what plants she'd already added to her soup. None disputed her murder, but they could never believe the story of her returning from
the dead, despite the empty grave near the cabin and that neither was ever seen or heard from again.
Lest you think that all hauntings occur here or nearby, the tale of the Twisted Maple of Andar will make you think twice about fleeing elsewhere for safety.
A man visiting friends there was given a first floor room at the back of an old house, where a wide window stood just feet from the bed. It gave a lovely
view of a lawn stretching to a line of trees, where a peculiar maple with a twisted branch drew the eye. A path of loose stones passed under the window, and
he left the drapes open so the bright moonlight filled the room. He'd been asleep for some hours when a noise roused him, for the sound of stones crunching
uderfoot frew louder and louder so that he fully expected to see someone pass by outside. And yet one did not, even as they passed on.
Moments later, when the foot-steps returned, he cautiously rose and peered through the glass but again saw nothing despite the sound passing by.
Unnerved, he returned to bed and lay pondering until
the window drew his attention again, for a chance look showed something he'd not soon forget. Across the field, a tall glowing figure in white was moving by the
twisted maple. Unable to tell what it was doing, he lay still until it disappeared, then tossed and turned all night to awake tired the next morning.
He mentioned nothing of this to his hosts and went about his
affairs, but on returning to the house mid-afternoon, he decided to walk the grounds and soon found himself by the gnarled maple,
certain he'd dreamed the whole affair. The ground lay undisturbed and showed no signs of activity. Since the afternoon was pleasant and he
had a short time left to him, he lay down beneath the tree to rest.
He awoke with a start hours earlier, a deep, heavy sleep having kept him here past nightfall until a peculiar cold roused him. The frightful figure of the previous
night bent over him, a hideous countenance of glowing menace staring into his eyes. Terrified, he asked what it wanted, but the spirit merely searched the
earth beside the tree in agitation before disappearing. The man quickly returned to the house, refusing to stay in that room

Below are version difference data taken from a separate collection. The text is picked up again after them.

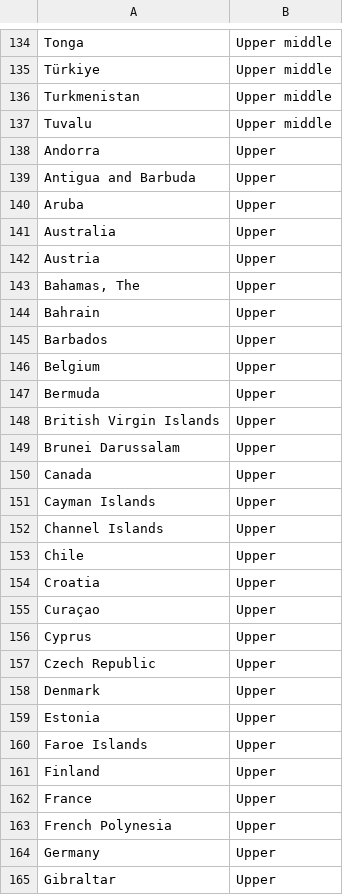
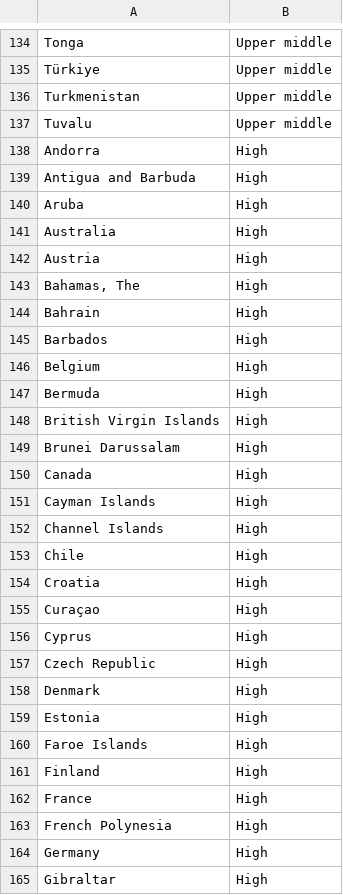
Before and after one commit to ph-song/FIT3179, a CSV file: A2/data/income_class_2021.csv, drawn as a sheet; only a part is shown, gaps mark what is left out; the diff covers the shown part only.

```diff
--- a/A2/data/income_class_2021.csv
+++ b/A2/data/income_class_2021.csv
@@ -137,29 +137,29 @@ Turkmenistan,Upper middle
 Tuvalu,Upper middle
-Andorra,Upper
-Antigua and Barbuda,Upper
-Aruba,Upper
-Australia,Upper
-Austria,Upper
-"Bahamas, The",Upper
-Bahrain,Upper
-Barbados,Upper
-Belgium,Upper
-Bermuda,Upper
-British Virgin Islands,Upper
-Brunei Darussalam,Upper
-Canada,Upper
-Cayman Islands,Upper
-Channel Islands,Upper
-Chile,Upper
-Croatia,Upper
-Curaçao,Upper
-Cyprus,Upper
-Czech Republic,Upper
-Denmark,Upper
-Estonia,Upper
-Faroe Islands,Upper
-Finland,Upper
-France,Upper
-French Polynesia,Upper
-Germany,Upper
-Gibraltar,Upper
+Andorra,High
+Antigua and Barbuda,High
+Aruba,High
+Australia,High
+Austria,High
+"Bahamas, The",High
+Bahrain,High
+Barbados,High
+Belgium,High
+Bermuda,High
+British Virgin Islands,High
+Brunei Darussalam,High
+Canada,High
+Cayman Islands,High
+Channel Islands,High
+Chile,High
+Croatia,High
+Curaçao,High
+Cyprus,High
+Czech Republic,High
+Denmark,High
+Estonia,High
+Faroe Islands,High
+Finland,High
+France,High
+French Polynesia,High
+Germany,High
+Gibraltar,High
```
Also changed, not shown: 52 edited cells elsewhere in this file, 17 other files.
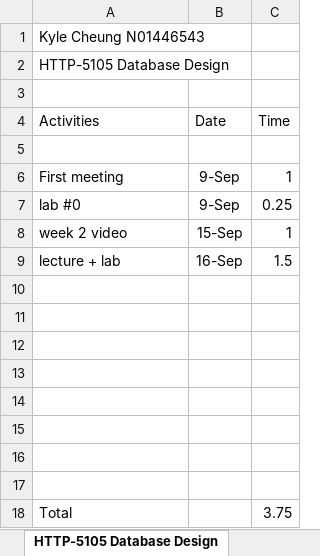
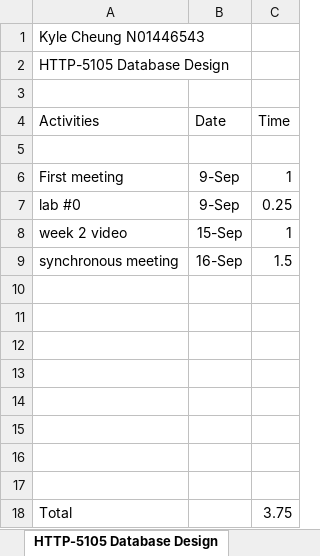
Before and after one commit to k4iru/School, an Excel workbook: HTTP-5102/http-5102-kyle-cheung-timesheet-1.xlsx, sheet HTTP-5105 Database Design, drawn as a sheet; values as stored, in another font and other column widths than the file's, no borders; the diff names each change by its address in the sheet, - before the commit and + after, or states it on an @@ line.

```diff
--- a/HTTP-5102/http-5102-kyle-cheung-timesheet-1.xlsx (sheet HTTP-5105 Database Design)
+++ b/HTTP-5102/http-5102-kyle-cheung-timesheet-1.xlsx (sheet HTTP-5105 Database Design)
-A9 (Activities): lecture + lab
+A9 (Activities): synchronous meeting
```
Also changed, not shown: sheet HTTP-5104 Digital Design, sheet HTTP-5102 Project Management, sheet HTTP-5101 Web App Dev, sheet HTTP-5103 Web Programming, 6 other files.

another night,=, and yet curiosity overcame him days later, when he approached the twisted maple to search as the ghost had done.
Barely visible and wedged in a crack of the tree's trunk was a small golden key, which he retrieved after much prying.
That night, against his better judgment, he once again slept in the room overlooking the field, the key on the night table. When the footsteps sounded outside
as before, the walker remained unseen, passing by unmindful of the key,
if indeed this was known to be present. The man rose from the bed and stood before the window, key in hand, thinking to lay it upon the sill, when the spirit
appeared beneath the twisted maple, again searching. The sound of the window sliding open drew its attention, and only a moment passed
when it noticed him raising the key. The ghost whirled towards him with breathtaking, menacing speed to stand beyond the window.
Startled motionless, he stood staring as it slowly opened one palm as if wanting the key laid there, and this he did, trembling. The ghost gleamed
brighter, slender fingers closing upon it fast. With nary a nod of thanks, it walked away, the stones crunching beneath its feet.
The next morning he woke to a commotion, for a gold key had been found inserted into the lock of a prized box that had been in the family's possession
hundreds of years, and yet no one had ever been able to unlock it or otherwise devine its contents, even the most powerful magic-users. It resisted all
attempts to dash it to pieces, too. And the only thing that lay dashed now were the hopes of his hosts, for while the box now held the key,
it held nothing else, its interior
as empty of treasure as their hearts were of hope.
Only after the ghost did not appear again that night did the man reveal what he'd seen, whereupon he learned the ghost appeared to be that of an
ancestor rumored to have made a deal with the god of death, a deal which he had, perhaps, not honored.